◆ Problem
Each line of the listing below must be set down exactly.

◆ Source data
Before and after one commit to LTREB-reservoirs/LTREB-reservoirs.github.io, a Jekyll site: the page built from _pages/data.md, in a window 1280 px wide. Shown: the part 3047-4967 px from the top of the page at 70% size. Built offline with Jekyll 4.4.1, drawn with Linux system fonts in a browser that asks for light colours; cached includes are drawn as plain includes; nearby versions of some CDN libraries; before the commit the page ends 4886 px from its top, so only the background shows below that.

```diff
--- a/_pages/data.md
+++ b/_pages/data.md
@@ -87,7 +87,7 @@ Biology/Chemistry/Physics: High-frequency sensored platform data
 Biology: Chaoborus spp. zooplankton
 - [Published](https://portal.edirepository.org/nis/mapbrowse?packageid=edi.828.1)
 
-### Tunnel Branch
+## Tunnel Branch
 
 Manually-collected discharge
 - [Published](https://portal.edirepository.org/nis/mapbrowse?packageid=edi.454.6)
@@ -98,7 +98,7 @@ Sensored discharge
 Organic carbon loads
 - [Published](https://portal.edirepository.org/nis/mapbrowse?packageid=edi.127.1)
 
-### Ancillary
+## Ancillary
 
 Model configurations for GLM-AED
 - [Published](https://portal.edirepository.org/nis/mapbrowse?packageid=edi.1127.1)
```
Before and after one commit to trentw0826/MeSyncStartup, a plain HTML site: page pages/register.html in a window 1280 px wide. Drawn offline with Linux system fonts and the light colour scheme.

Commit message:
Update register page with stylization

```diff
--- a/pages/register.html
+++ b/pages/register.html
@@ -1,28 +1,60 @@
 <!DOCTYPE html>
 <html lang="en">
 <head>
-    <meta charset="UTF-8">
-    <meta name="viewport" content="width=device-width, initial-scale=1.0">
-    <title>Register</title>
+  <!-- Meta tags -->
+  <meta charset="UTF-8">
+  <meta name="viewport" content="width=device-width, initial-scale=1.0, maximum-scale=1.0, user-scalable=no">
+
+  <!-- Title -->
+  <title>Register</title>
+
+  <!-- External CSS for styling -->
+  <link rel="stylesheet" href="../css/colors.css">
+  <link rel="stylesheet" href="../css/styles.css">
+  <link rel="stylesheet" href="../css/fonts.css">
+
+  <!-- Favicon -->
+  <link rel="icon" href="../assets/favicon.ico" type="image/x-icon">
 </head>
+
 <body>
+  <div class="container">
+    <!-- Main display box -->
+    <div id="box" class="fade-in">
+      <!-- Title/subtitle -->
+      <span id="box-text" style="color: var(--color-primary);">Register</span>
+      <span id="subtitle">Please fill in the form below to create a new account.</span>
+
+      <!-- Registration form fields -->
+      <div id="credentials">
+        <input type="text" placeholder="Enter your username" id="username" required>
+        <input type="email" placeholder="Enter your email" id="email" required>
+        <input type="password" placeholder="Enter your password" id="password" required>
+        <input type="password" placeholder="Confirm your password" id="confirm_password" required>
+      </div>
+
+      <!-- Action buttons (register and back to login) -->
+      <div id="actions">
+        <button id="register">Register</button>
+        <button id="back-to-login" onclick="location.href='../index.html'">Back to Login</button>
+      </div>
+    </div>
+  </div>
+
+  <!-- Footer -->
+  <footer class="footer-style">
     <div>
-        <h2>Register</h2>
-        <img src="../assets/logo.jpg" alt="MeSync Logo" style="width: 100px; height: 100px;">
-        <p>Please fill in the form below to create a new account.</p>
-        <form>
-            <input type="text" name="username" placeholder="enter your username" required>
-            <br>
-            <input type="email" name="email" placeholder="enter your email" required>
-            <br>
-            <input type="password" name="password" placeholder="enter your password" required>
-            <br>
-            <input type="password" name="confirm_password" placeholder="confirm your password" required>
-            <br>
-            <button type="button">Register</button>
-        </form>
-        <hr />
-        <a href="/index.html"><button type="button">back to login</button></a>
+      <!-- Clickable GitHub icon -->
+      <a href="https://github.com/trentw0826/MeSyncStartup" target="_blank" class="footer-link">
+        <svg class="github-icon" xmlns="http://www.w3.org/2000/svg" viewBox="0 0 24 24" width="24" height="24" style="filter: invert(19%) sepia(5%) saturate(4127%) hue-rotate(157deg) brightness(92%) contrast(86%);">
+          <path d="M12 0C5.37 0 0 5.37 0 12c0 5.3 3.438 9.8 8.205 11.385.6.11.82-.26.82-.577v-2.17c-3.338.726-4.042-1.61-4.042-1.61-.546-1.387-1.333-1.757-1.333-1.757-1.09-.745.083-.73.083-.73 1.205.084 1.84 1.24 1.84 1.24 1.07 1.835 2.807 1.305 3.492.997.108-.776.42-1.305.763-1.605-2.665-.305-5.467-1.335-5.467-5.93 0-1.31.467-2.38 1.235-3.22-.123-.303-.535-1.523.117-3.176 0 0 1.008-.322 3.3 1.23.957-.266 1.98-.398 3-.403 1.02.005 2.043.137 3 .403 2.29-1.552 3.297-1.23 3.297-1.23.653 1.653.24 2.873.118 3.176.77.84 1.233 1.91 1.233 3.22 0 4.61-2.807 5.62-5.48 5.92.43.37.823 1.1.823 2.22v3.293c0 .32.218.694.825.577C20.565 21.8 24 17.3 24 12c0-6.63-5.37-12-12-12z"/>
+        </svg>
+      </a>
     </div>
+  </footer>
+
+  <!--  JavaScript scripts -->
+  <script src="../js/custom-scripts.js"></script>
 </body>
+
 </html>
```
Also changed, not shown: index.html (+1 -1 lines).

◆ Exercise solution
Before and after one commit to LTREB-reservoirs/LTREB-reservoirs.github.io, a Jekyll site: the page built from _pages/data.md, in a window 1280 px wide. Shown: the part 3047-4967 px from the top of the page at 70% size. Built offline with Jekyll 4.4.1, drawn with Linux system fonts in a browser that asks for light colours; cached includes are drawn as plain includes; nearby versions of some CDN libraries; before the commit the page ends 4886 px from its top, so only the background shows below that.

```diff
--- a/_pages/data.md
+++ b/_pages/data.md
@@ -87,7 +87,7 @@ Biology/Chemistry/Physics: High-frequency sensored platform data
 Biology: Chaoborus spp. zooplankton
 - [Published](https://portal.edirepository.org/nis/mapbrowse?packageid=edi.828.1)
 
-### Tunnel Branch
+## Tunnel Branch
 
 Manually-collected discharge
 - [Published](https://portal.edirepository.org/nis/mapbrowse?packageid=edi.454.6)
@@ -98,7 +98,7 @@ Sensored discharge
 Organic carbon loads
 - [Published](https://portal.edirepository.org/nis/mapbrowse?packageid=edi.127.1)
 
-### Ancillary
+## Ancillary
 
 Model configurations for GLM-AED
 - [Published](https://portal.edirepository.org/nis/mapbrowse?packageid=edi.1127.1)
```
Before and after one commit to trentw0826/MeSyncStartup, a plain HTML site: page pages/register.html in a window 1280 px wide. Drawn offline with Linux system fonts and the light colour scheme.

Commit message:
Update register page with stylization

```diff
--- a/pages/register.html
+++ b/pages/register.html
@@ -1,28 +1,60 @@
 <!DOCTYPE html>
 <html lang="en">
 <head>
-    <meta charset="UTF-8">
-    <meta name="viewport" content="width=device-width, initial-scale=1.0">
-    <title>Register</title>
+  <!-- Meta tags -->
+  <meta charset="UTF-8">
+  <meta name="viewport" content="width=device-width, initial-scale=1.0, maximum-scale=1.0, user-scalable=no">
+
+  <!-- Title -->
+  <title>Register</title>
+
+  <!-- External CSS for styling -->
+  <link rel="stylesheet" href="../css/colors.css">
+  <link rel="stylesheet" href="../css/styles.css">
+  <link rel="stylesheet" href="../css/fonts.css">
+
+  <!-- Favicon -->
+  <link rel="icon" href="../assets/favicon.ico" type="image/x-icon">
 </head>
+
 <body>
+  <div class="container">
+    <!-- Main display box -->
+    <div id="box" class="fade-in">
+      <!-- Title/subtitle -->
+      <span id="box-text" style="color: var(--color-primary);">Register</span>
+      <span id="subtitle">Please fill in the form below to create a new account.</span>
+
+      <!-- Registration form fields -->
+      <div id="credentials">
+        <input type="text" placeholder="Enter your username" id="username" required>
+        <input type="email" placeholder="Enter your email" id="email" required>
+        <input type="password" placeholder="Enter your password" id="password" required>
+        <input type="password" placeholder="Confirm your password" id="confirm_password" required>
+      </div>
+
+      <!-- Action buttons (register and back to login) -->
+      <div id="actions">
+        <button id="register">Register</button>
+        <button id="back-to-login" onclick="location.href='../index.html'">Back to Login</button>
+      </div>
+    </div>
+  </div>
+
+  <!-- Footer -->
+  <footer class="footer-style">
     <div>
-        <h2>Register</h2>
-        <img src="../assets/logo.jpg" alt="MeSync Logo" style="width: 100px; height: 100px;">
-        <p>Please fill in the form below to create a new account.</p>
-        <form>
-            <input type="text" name="username" placeholder="enter your username" required>
-            <br>
-            <input type="email" name="email" placeholder="enter your email" required>
-            <br>
-            <input type="password" name="password" placeholder="enter your password" required>
-            <br>
-            <input type="password" name="confirm_password" placeholder="confirm your password" required>
-            <br>
-            <button type="button">Register</button>
-        </form>
-        <hr />
-        <a href="/index.html"><button type="button">back to login</button></a>
+      <!-- Clickable GitHub icon -->
+      <a href="https://github.com/trentw0826/MeSyncStartup" target="_blank" class="footer-link">
+        <svg class="github-icon" xmlns="http://www.w3.org/2000/svg" viewBox="0 0 24 24" width="24" height="24" style="filter: invert(19%) sepia(5%) saturate(4127%) hue-rotate(157deg) brightness(92%) contrast(86%);">
+          <path d="M12 0C5.37 0 0 5.37 0 12c0 5.3 3.438 9.8 8.205 11.385.6.11.82-.26.82-.577v-2.17c-3.338.726-4.042-1.61-4.042-1.61-.546-1.387-1.333-1.757-1.333-1.757-1.09-.745.083-.73.083-.73 1.205.084 1.84 1.24 1.84 1.24 1.07 1.835 2.807 1.305 3.492.997.108-.776.42-1.305.763-1.605-2.665-.305-5.467-1.335-5.467-5.93 0-1.31.467-2.38 1.235-3.22-.123-.303-.535-1.523.117-3.176 0 0 1.008-.322 3.3 1.23.957-.266 1.98-.398 3-.403 1.02.005 2.043.137 3 .403 2.29-1.552 3.297-1.23 3.297-1.23.653 1.653.24 2.873.118 3.176.77.84 1.233 1.91 1.233 3.22 0 4.61-2.807 5.62-5.48 5.92.43.37.823 1.1.823 2.22v3.293c0 .32.218.694.825.577C20.565 21.8 24 17.3 24 12c0-6.63-5.37-12-12-12z"/>
+        </svg>
+      </a>
     </div>
+  </footer>
+
+  <!--  JavaScript scripts -->
+  <script src="../js/custom-scripts.js"></script>
 </body>
+
 </html>
```
Also changed, not shown: index.html (+1 -1 lines).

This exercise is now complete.